Gail S. Bernstein, Ph.D., has been working in human services, health care, and education for more than 30 years. Her work with adults of all ages and with adolescents has taken her to group homes, high schools, supported living environments, long-term care facilities, private residential institutions, vocational habilitation programs, inpatient psychiatric hospitals, and outpatient psychotherapy offices. Dr. Bernstein earned her doctorate in 1978 from the University of Wisconsin–Madison, Department of Studies in Behavioral Disabilities, and is a licensed psychologist in Colorado. Her work includes her psychotherapy practice in Denver, training and consultation for helping professionals, and writing for both general and professional audiences in print and electronic media. She has clinical faculty appointments at the University of Denver School of Professional Psychology and the University of Colorado School of Medicine, Department of Psychiatry.

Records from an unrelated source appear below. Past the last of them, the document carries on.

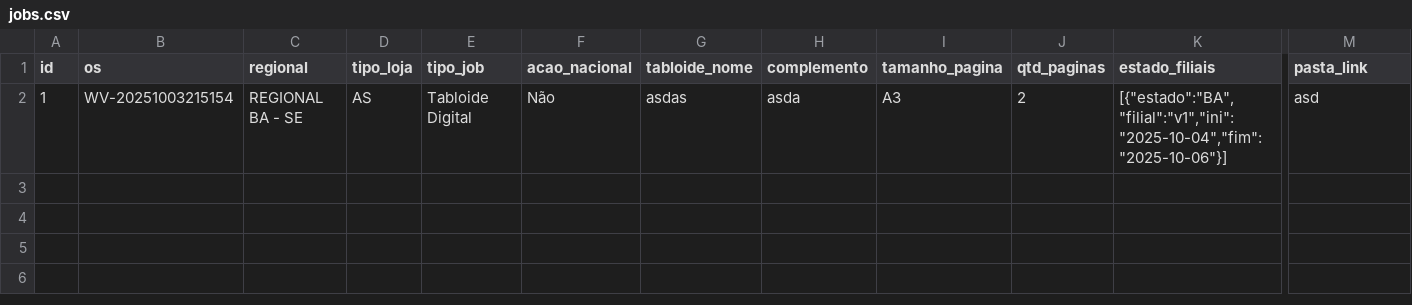
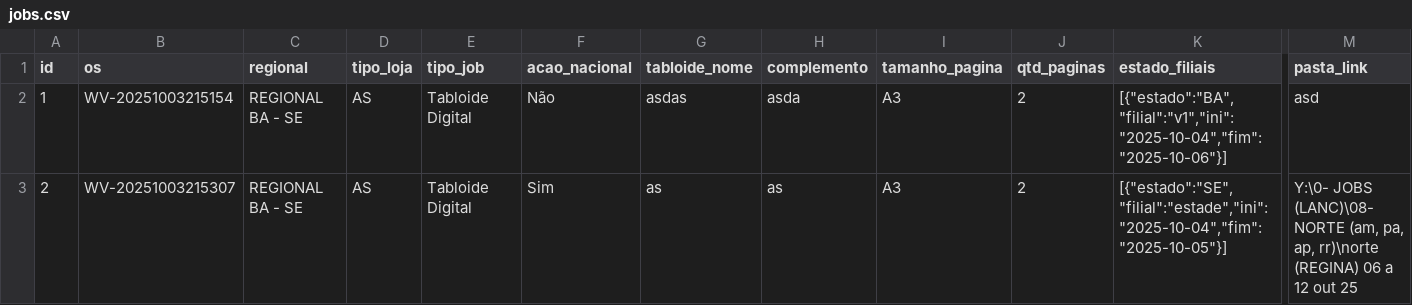
Before and after one commit to JPVectorsitem/LINKS-img, a CSV file: jobs.csv, drawn as a sheet; only a part is shown, gaps mark what is left out; rows hold the shown columns only; the diff names each change by its address in the sheet, - before the commit and + after, or states it on an @@ line.

Commit message:
chore(csv): update jobs.csv via Workflow Vector

```diff
--- a/jobs.csv
+++ b/jobs.csv
+row 3: 2 | WV-20251003215307 | REGIONAL BA - SE | AS | Tabloide Digital | Sim | as | as | A3 | 2 | [{"estado":"SE","filial":"estade","ini":"2025-10-04","fim":"2025-10-05"}] | Y:\0- JOBS (LANC)\08- NORTE (am, pa, ap, rr)\norte (REGINA) 06 a 12 out 25
```
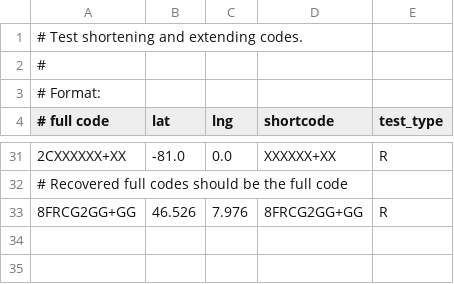
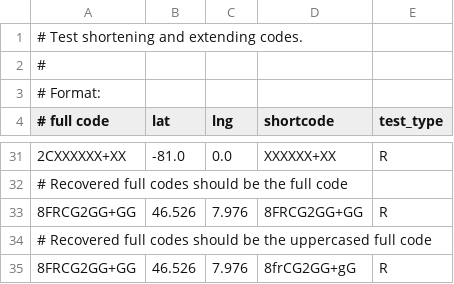
Before and after one commit to google/open-location-code, a CSV file: test_data/shortCodeTests.csv, drawn as a sheet; only a part is shown, gaps mark what is left out; the diff names each change by its address in the sheet, - before the commit and + after, or states it on an @@ line.

Commit message:
Return uppercased code in recoverNearest in all implementations (#283)
* Add test data to verify behavior of recovering full codes with lowercase characters

When passed a full code, the recoverNearest function should return the uppercased full code.

* Uppercase code when returning full code in recoverNearest

```diff
--- a/test_data/shortCodeTests.csv
+++ b/test_data/shortCodeTests.csv
+row 34: # Recovered full codes should be the uppercased full code
+row 35: 8FRCG2GG+GG | 46.526 | 7.976 | 8frCG2GG+gG | R
```
Also changed, not shown: 7 other files.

Excerpt. Reprinted by permission. All rights reserved.:

Excerpted from chapter 6 of "Human services? . . . That must be so rewarding." A Practical Guide for Professional Development, Second Edition, by Gail S. Bernstein, Ph.D.

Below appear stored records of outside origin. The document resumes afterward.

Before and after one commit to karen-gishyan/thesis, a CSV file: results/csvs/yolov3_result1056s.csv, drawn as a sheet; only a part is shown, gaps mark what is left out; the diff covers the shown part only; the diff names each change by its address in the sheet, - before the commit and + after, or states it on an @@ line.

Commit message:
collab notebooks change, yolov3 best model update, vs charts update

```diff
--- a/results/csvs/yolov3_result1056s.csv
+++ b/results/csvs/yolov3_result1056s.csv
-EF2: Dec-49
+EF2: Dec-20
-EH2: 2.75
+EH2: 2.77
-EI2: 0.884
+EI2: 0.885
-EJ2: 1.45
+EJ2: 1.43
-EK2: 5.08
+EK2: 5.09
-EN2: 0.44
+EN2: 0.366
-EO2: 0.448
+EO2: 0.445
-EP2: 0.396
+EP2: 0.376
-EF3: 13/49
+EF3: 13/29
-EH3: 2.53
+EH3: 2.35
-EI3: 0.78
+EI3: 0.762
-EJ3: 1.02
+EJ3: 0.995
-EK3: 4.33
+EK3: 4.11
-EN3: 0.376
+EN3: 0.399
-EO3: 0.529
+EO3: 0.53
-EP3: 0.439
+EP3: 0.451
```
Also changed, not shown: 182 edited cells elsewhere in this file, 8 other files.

Copyright © 1999 by Paul H. Brookes Publishing Co. All rights reserved.

Working with Difficult People

The last part of this chapter concerns the process of interacting with people whose actions you find frustrating. Examples of difficult behavior include the following: the colleague who smiles and nods when you ask her to do something and then does not do it, the supervisor who yells at you when you say that he has not been clear, or your counterpart at another agency who does not return your calls. These are people with whom it is difficult to work. Their behavior may trigger strong emotional reactions in you, reactions that make it hard to behave calmly and proactively. There are three ways you can respond to people who act in problematic ways: 1) You can try to change their behavior, which is likely to be a slow process with no guarantee of success; 2) you can give in; or 3) you can cope. Coping involves contending with people on equal terms and is a way to establish a balance of power in a relationship (Bramson, 1981). People you find difficult to work with may have power over you; coping is a way to establish a balance of power in the relationship so that you can both get on with business (Bramson, 1981).

Suppose you work with someone you find difficult. You are constantly exasperated and frustrated by interactions with this person and, as a result, are unable to complete an important part of your job. You find yourself reacting to this person, rather than planning how to handle difficult situations in advance. Simply reacting will not help you in the long run because it places the difficult person in control. The following steps are designed to help you to proactively cope with the problem.

1. Is this a consistent problem? Ask yourself whether the person acts this way all the time or just in the current situation. If the problem is not one you typically have with this person, you may want to sit down with her and ask what is happening. If the problem is a continual one, move on to Step 2.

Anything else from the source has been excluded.